Items listed in a dataset
________________________
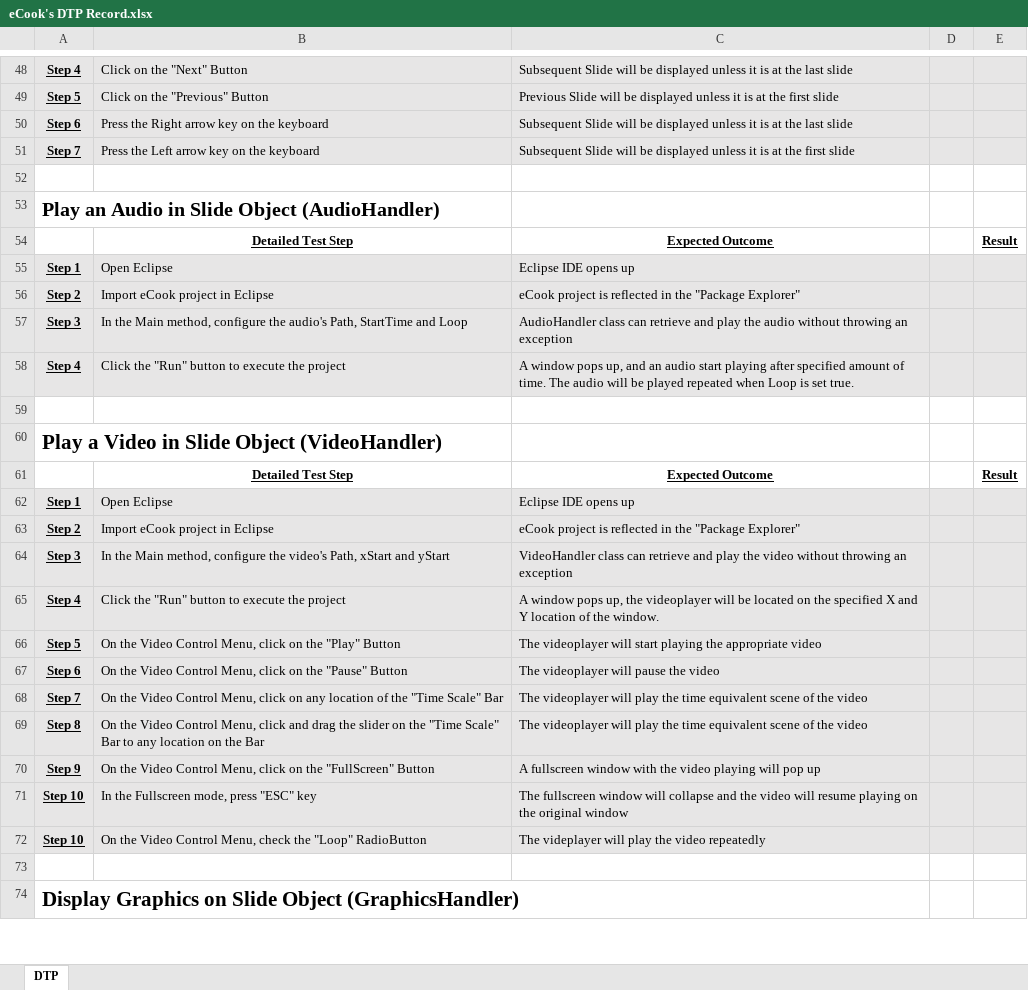
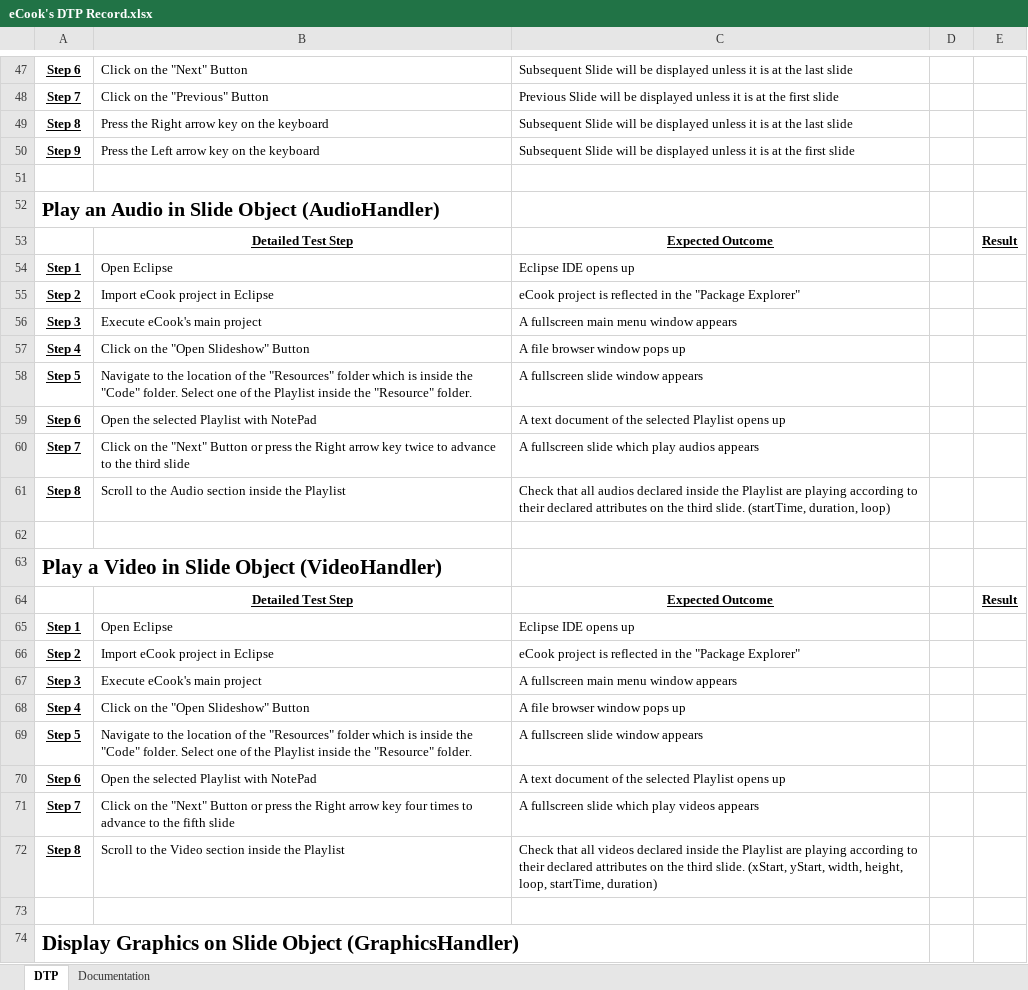
Before and after one commit to john-caine/SWENG, an Excel workbook: Documents/Software/Testing and Integration/eCook's DTP Record.xlsx, sheet DTP, drawn as a sheet; only a part is shown, gaps mark what is left out; values as stored, in another font and other column widths than the file's, no borders; removed rows and columns are numbered as before the commit, all else as after; the diff covers the shown part only; the diff names each change by its address in the sheet, - before the commit and + after, or states it on an @@ line.

Commit message:
Updated version of DTP
Updated version of DTP and added a few new user stories and the test
steps to carry out DTP

```diff
--- a/Documents/Software/Testing and Integration/eCook's DTP Record.xlsx (sheet DTP)
+++ b/Documents/Software/Testing and Integration/eCook's DTP Record.xlsx (sheet DTP)
+sheet tab: Documentation
-A47: Step 4
+A47: Step 6
-A47:E50 fill: #E7E6E6
+A47:E50 fill: none
-A48: Step 5
+A48: Step 7
-A49: Step 6
+A49: Step 8
-A50: Step 7
+A50: Step 9
-A54:E57 fill: #E7E6E6
+A54:E57 fill: none
-B56: In the Main method, configure the audio's Path, StartTime and Loop
+B56: Execute eCook's main project
-C56: AudioHandler class can retrieve and play the audio without throwing an exception
+C56: A fullscreen main menu window appears
-B57: Click the "Run" button to execute the project
+B57: Click on the "Open Slideshow" Button
-C57: A window pops up, and an audio start playing after specified amount of time. The audio will be played repeated when Loop is set true.
+C57: A file browser window pops up
+row 58: Step 5 | Navigate to the location of the "Resources" folder which is inside the "Code" folder. Select one of the Playlist inside the "Resource" folder. | A fullscreen slide window appears
+row 59: Step 6 | Open the selected Playlist with NotePad | A text document of the selected Playlist opens up
+row 60: Step 7 | Click on the "Next" Button or press the Right arrow key twice to advance to the third slide | A fullscreen slide which play audios appears
+row 61: Step 8 | Scroll to the Audio section inside the Playlist | Check that all audios declared inside the Playlist are playing according to their declared attributes on the third slide. (startTime, duration, loop)
-A65:E72 fill: #E7E6E6
+A65:E72 fill: none
-B67: In the Main method, configure the video's Path, xStart and yStart
+B67: Execute eCook's main project
-C67: VideoHandler class can retrieve and play the video without throwing an exception
+C67: A fullscreen main menu window appears
-B68: Click the "Run" button to execute the project
+B68: Click on the "Open Slideshow" Button
-C68: A window pops up, the videoplayer will be located on the specified X and Y location of the window.
+C68: A file browser window pops up
-B69: On the Video Control Menu, click on the "Play" Button
+B69: Navigate to the location of the "Resources" folder which is inside the "Code" folder. Select one of the Playlist inside the "Resource" folder.
-C69: The videoplayer will start playing the appropriate video
+C69: A fullscreen slide window appears
-B70: On the Video Control Menu, click on the "Pause" Button
+B70: Open the selected Playlist with NotePad
-C70: The videoplayer will pause the video
+C70: A text document of the selected Playlist opens up
-B71: On the Video Control Menu, click on any location of the "Time Scale" Bar
+B71: Click on the "Next" Button or press the Right arrow key four times to advance to the fifth slide
-C71: The videoplayer will play the time equivalent scene of the video
+C71: A fullscreen slide which play videos appears
-B72: On the Video Control Menu, click and drag the slider on the "Time Scale" Bar to any location on the Bar
+B72: Scroll to the Video section inside the Playlist
-C72: The videoplayer will play the time equivalent scene of the video
+C72: Check that all videos declared inside the Playlist are playing according to their declared attributes on the third slide. (xStart, yStart, width, height, loop, startTime, duration)
-row 70: Step 9 | On the Video Control Menu, click on the "FullScreen" Button | A fullscreen window with the video playing will pop up
-row 71: Step 10 | In the Fullscreen mode, press "ESC" key | The fullscreen window will collapse and the video will resume playing on the original window
-row 72: Step 10 | On the Video Control Menu, check the "Loop" RadioButton | The videplayer will play the video repeatedly
```
Also changed, not shown: 26 added rows, 6 removed rows, 49 edited cells and cell formats elsewhere in this sheet, 1 other file.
________________________
** TASK DESCRIPTION **
Each line holding the word "Documents" must be copied from the data.

** FINISHED TASK **
Before and after one commit to john-caine/SWENG, an Excel workbook: Documents/Software/Testing and Integration/eCook's DTP Record.xlsx, sheet DTP, drawn as a sheet; only a part is shown, gaps mark what is left out; values as stored, in another font and other column widths than the file's, no borders; removed rows and columns are numbered as before the commit, all else as after; the diff covers the shown part only; the diff names each change by its address in the sheet, - before the commit and + after, or states it on an @@ line.
--- a/Documents/Software/Testing and Integration/eCook's DTP Record.xlsx (sheet DTP)
+++ b/Documents/Software/Testing and Integration/eCook's DTP Record.xlsx (sheet DTP)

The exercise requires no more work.